My Grandparents’ Typewriter
When my parents came to visit last week, they brought with them my grandparents’ typewriter. It’s the kind of thing that a lot of people probably have sitting around their houses, tucked in a closet or attic somewhere, a relic of a time long past.
My grandfather bought it used years ago, when he was the secretary of his local labor union and needed something to type up meeting minutes, and my mom used it to practice her typing skills when she was in school. When I was little, I’d beg my grandmother to let me play with it, and she’d willingly set up a small card table and then lug the typewriter out of the closet where she kept it. It’s a heavy piece of equipment, and I’d make sure to play with it for hours, since it didn’t come out very often. I couldn’t type then, but I would do my best to spell words and sentences, pretending to be a secretary in an office or a writer working on a novel.
When my mom asked if I’d like to keep the typewriter, I immediately agreed. I have no idea what I’ll do with it, though I’d like to display it when the boys are a bit older and won’t be tempted to bang on it or accidentally pull it down. It’s a curiosity from a different generation and a link to the past, and I like having it around.

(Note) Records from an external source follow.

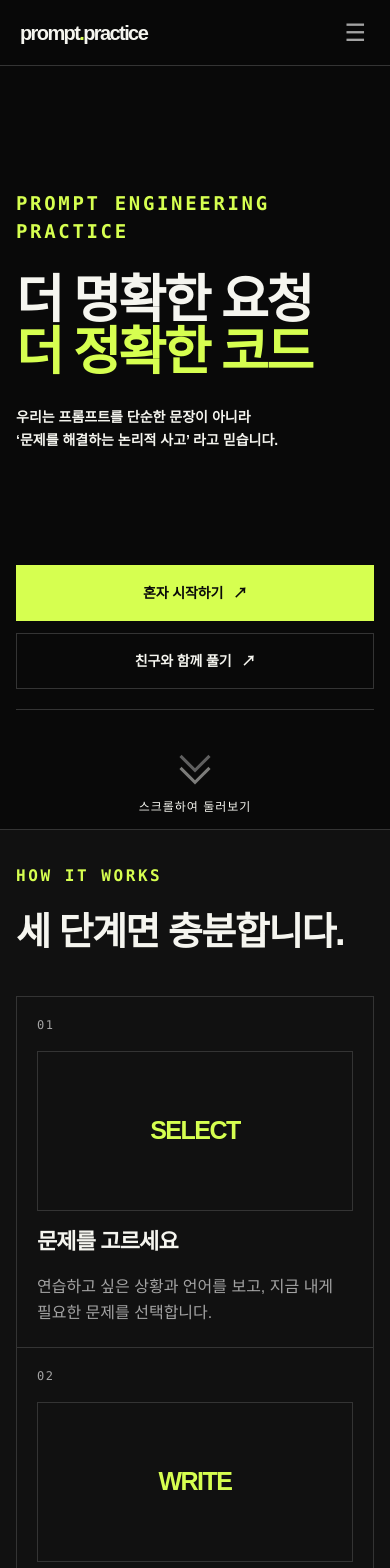
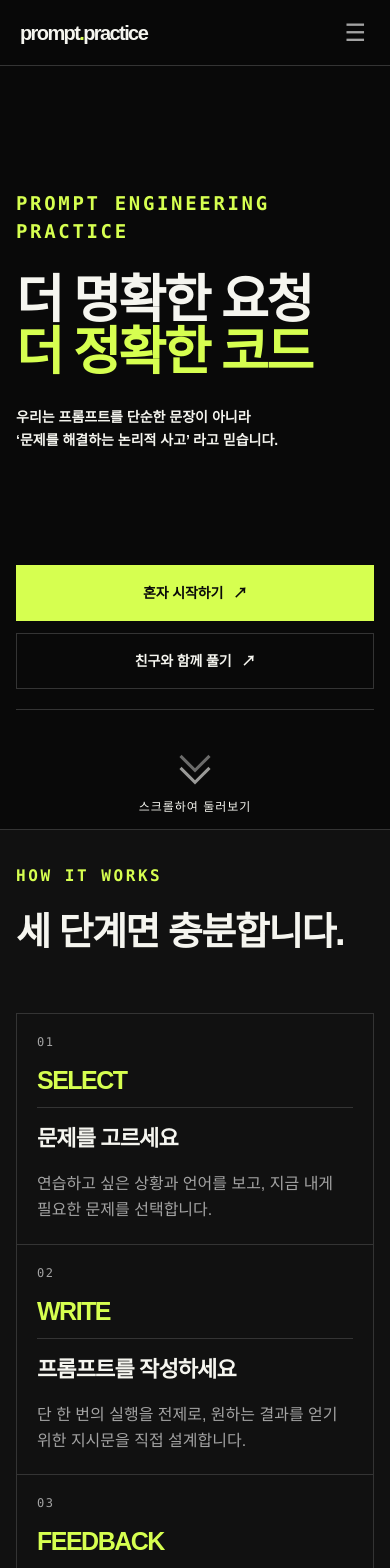
Before and after one commit to ddingorang/itsourprompt, a React (Vite) app in the folder frontend/: page / in a window 390 px wide. Shown: the top 1568 px of the page. Built offline with nearby package versions, Linux system fonts and the light colour scheme; no server answers.

Commit message:
style: 랜딩 단계 시각물 상자를 아래 선으로 바꾸고 제목 그림자 거리 조정

```diff
--- a/frontend/src/index.css
+++ b/frontend/src/index.css
@@ -292,8 +292,14 @@ html { scroll-behavior: smooth; }
 .landing-detail-preview-output i:nth-child(2) { width: 72%; }
 .landing-detail-preview-output i:nth-child(3) { width: 84%; }
 .landing-steps { display: grid; grid-template-columns: repeat(3, minmax(0, 1fr)); gap: 1px; background: var(--landing-border); border: 1px solid var(--landing-border); }
-.landing-step { min-height: 380px; padding: clamp(20px, 2.2vw, 30px); background: var(--landing-surface); }
-.landing-step-visual { display: flex; height: 150px; align-items: center; justify-content: center; margin: 18px 0 14px; border: 1px solid var(--landing-border); font: 900 clamp(25px, 2.6vw, 38px)/1 Arial, sans-serif; letter-spacing: -.06em; color: var(--acid); }
+/* 최소 높이는 내용(넓은 화면에서 260px)에 살짝 여유만 둔다 — 상자가 사라져 내용이
+   짧아진 만큼, 380px을 그대로 두면 글 아래로 빈 자리가 100px 넘게 남는다.
+   좁아져 설명이 여러 줄로 접히면 칸은 내용만큼 알아서 커진다. */
+.landing-step { min-height: 280px; padding: clamp(20px, 2.2vw, 30px); background: var(--landing-surface); }
+/* 테두리 상자로 두면 이 앱의 버튼(테두리 + 투명 배경 + 가운데 짧은 라벨)과 똑같이 생겨
+   누를 수 있는 것으로 읽힌다 — 상자를 버리고 아래 선 위에 단어를 앉혀 제목처럼 읽게 한다.
+   높이는 글자에 맡긴다. 고정하면 폰트가 줄어드는 좁은 화면에서 위쪽만 빈다. */
+.landing-step-visual { margin: 18px 0 14px; padding-bottom: 14px; border-bottom: 1px solid var(--landing-border); font: 900 clamp(25px, 2.6vw, 38px)/1 Arial, sans-serif; letter-spacing: -.06em; color: var(--acid); }
 .landing-problem { transition: background-color 180ms ease, padding 180ms ease; }
 .landing-problem span:last-child { transition: transform 180ms ease; }
 .landing-problem:hover, .landing-problem:focus-visible { padding-right: 14px; padding-left: 14px; background: var(--landing-surface-hover); outline: none; }
@@ -904,7 +910,6 @@ html { scroll-behavior: smooth; }
   .landing-scroll-cue { margin-top: 12px; justify-self: center; }
   .landing-steps { grid-template-columns: 1fr; }
   .landing-step { min-height: auto; }
-  .landing-step-visual { height: 160px; }
 }
 @media (max-width: 900px) {
   .landing-detail-preview { min-height: 380px; }
@@ -1098,9 +1103,9 @@ html { scroll-behavior: smooth; }
   line-height: 1;
   padding: 0.08em 0.12em;
 }
-/* 바뀌는 것은 색뿐이다. 그림자 거리는 em으로 둔다 — 제목이 화면 폭에 따라
-   36~64px로 오가므로 px로 박으면 작은 화면에서만 두껍게 보인다. */
+/* 바뀌는 것은 색뿐이다. 그림자 거리는 em으로 둔다 — 제목이 화면 폭에 따라 36~64px로
+   오가므로, 그림자도 글자와 같은 비율로 2.5px에서 1.4px까지 함께 줄어든다. */
 [data-color-mode='light'] .page-title {
   color: #090909;
-  text-shadow: 0.05em 0.05em 0 var(--acid);
+  text-shadow: 0.039em 0.039em 0 var(--acid);
 }
--- a/frontend/src/pages/HomePage.tsx
+++ b/frontend/src/pages/HomePage.tsx
@@ -180,7 +180,7 @@ export default function HomePage() {
 
         <section className="landing-how flex h-[calc(100svh_-_var(--landing-header-h))] min-h-[640px] items-start border-y border-[var(--landing-border)] bg-[var(--landing-surface)] pt-[clamp(34px,5vw,64px)] pb-8 max-[760px]:h-auto max-[760px]:min-h-0 max-[760px]:pb-16">
           <div className="mx-auto w-[80%] max-[1100px]:w-[90%] max-[760px]:w-[calc(100%_-_32px)]">
-            <div className="mb-[clamp(36px,5vh,52px)] flex items-end justify-between gap-8 max-[680px]:items-start">
+            <div className="mb-[clamp(48px,7vh,72px)] flex items-end justify-between gap-8 max-[680px]:items-start">
               <div data-reveal>
                 <div className="mb-6 font-mono text-[16px] font-bold tracking-[0.16em] text-[var(--acid)]">HOW IT WORKS</div>
                 <h2 className="m-0 text-[clamp(38px,5vw,70px)] leading-[1.1] font-black tracking-[-0.04em]">
```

I read this poem in Monday’s Writer’s Almanac, and it goes perfectly with my feelings about my grandparents’ typewriter.
Do you have anything from a different generation that you are keeping?